Indonesia has officially finalized the Comprehensive Investment and Policy Plan (CIPP), aiming to persuade the members of the Just Energy Transition Partnership (JETP) to secure $20 billion in funds for green energy transformation on Nov. 21.
The Indonesian JETP Secretariat announced the CIPP draft in early November and released the final content after about 3 weeks of public consultation. The CIPP document focuses on an on-grid electricity system with a decarbonization scenario of 250 million tons of CO2 with a share of renewable energy reaching 44% in 2030. In addition, the JETP roadmap also stipulates achieving net zero electricity emissions by 2050.
The Cirata floating solar farm in in West Java. (Photo: PLN)
The plan outlines 400 priority projects that must be initiated before 2030, estimating a required funding of $66.9 billion. Edo Mahendra, the General Secretary of Indonesian JETP, emphasized that the $20 billion committed by JETP should be seen as a "catalyst," with the hope of attracting more investments in the future.
JETP itself or the Just Energy Transition Partnership, is a financing program that involves members of the Group of Seven (G7), multilateral development banks, and private lending institutions providing equity investments, grants, and concessional loans. The goal of the program is to assist developing countries in the transition to clean energy in the energy sectors. Indonesia is the largest beneficiary of JETP funds, receiving a total allocation of $20 billion.
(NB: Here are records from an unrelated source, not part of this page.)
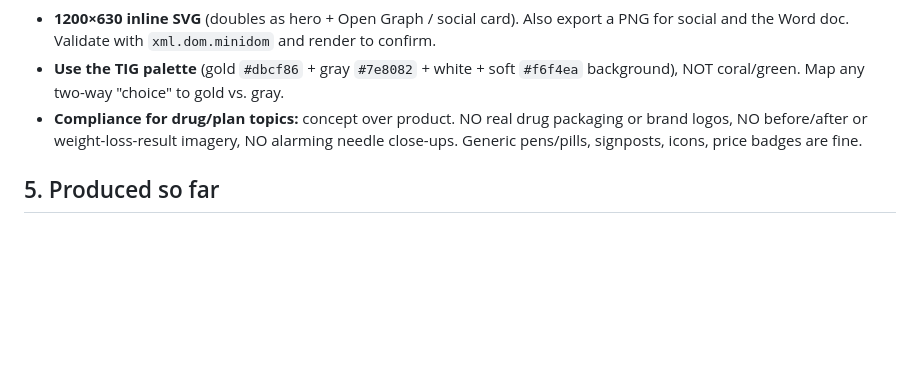
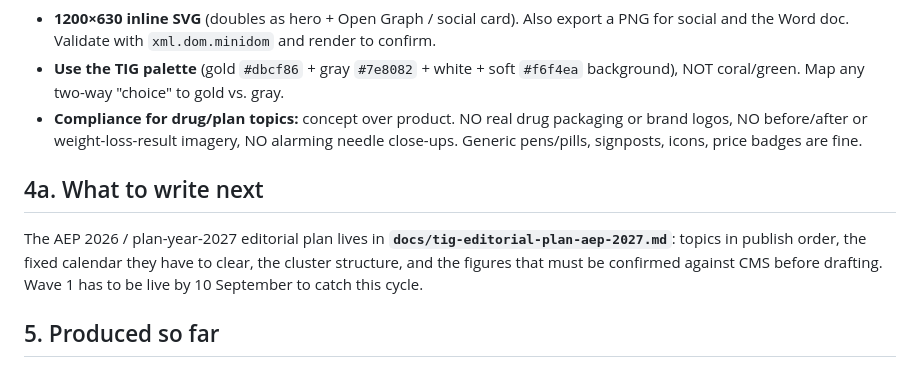
Before and after one commit to awtyler1/bluegrass-medicare-help, a Markdown page: docs/tyler-insurance-group-article-guide.md, the part around the change. Rendered like a GitHub page; blank space fills up the shorter version.

```diff
--- a/docs/tyler-insurance-group-article-guide.md
+++ b/docs/tyler-insurance-group-article-guide.md
@@ -115,6 +115,13 @@ Both must be verified free of Kentucky/Bluegrass/Lexington references before sen
   NO before/after or weight-loss-result imagery, NO alarming needle close-ups. Generic pens/pills,
   signposts, icons, price badges are fine.
 
+## 4a. What to write next
+
+The AEP 2026 / plan-year-2027 editorial plan lives in **`docs/tig-editorial-plan-aep-2027.md`**:
+topics in publish order, the fixed calendar they have to clear, the cluster structure, and the
+figures that must be confirmed against CMS before drafting. Wave 1 has to be live by 10 September
+to catch this cycle.
+
 ## 5. Produced so far
 
 - `Does Medicare Cover Ozempic, Wegovy & Zepbound? The 2026 GLP-1 Bridge`: HTML + docx + gold/gray
```
Also changed, not shown: docs/tig-editorial-plan-aep-2027.md (added, +220 -0 lines).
However, the timing of when these funds can be utilized depends on the content of the CIPP.
The official statement from the United States Embassy in Indonesia indicates that through the CIPP, Indonesia is expected to achieve goals related to carbon emission restrictions, the development of renewable energy, and achieving net-zero emissions by 2050. Erick Tohir, Indonesia’s Coordinating Minister for Maritime Affairs and Investment, stated that "CIPP provides a strategic roadmap for Indonesia's energy transition and addresses issues related to technology, finance, politics, and social justice."
However, Bhima Yudhistira, the Director of the Center for Economic and Legal Studies in Indonesia, believes that the recently announced plan shows no significant changes compared to the draft. This is because it doesn’t mention any plans to accelerate the termination of high-carbon-emission coal power plants, and the scope is limited to only two power plants. This creates a contradiction with the JETP plan, which aims to increase the share of renewable energy before 2030.
In addition, the head of the non-profit organization Greenpeace Indonesia, Leonard Simanjutak also stated that CIPP has limited impact on Indonesia's energy transition development because the plan doesn’t include captive coal power plants. The generation capacity of such power plants has significantly and continue to increase from 1.3 GW in 2013 to 10.8 GW this year, posing a significant obstacle to Indonesia's goal of achieving net-zero carbon emissions.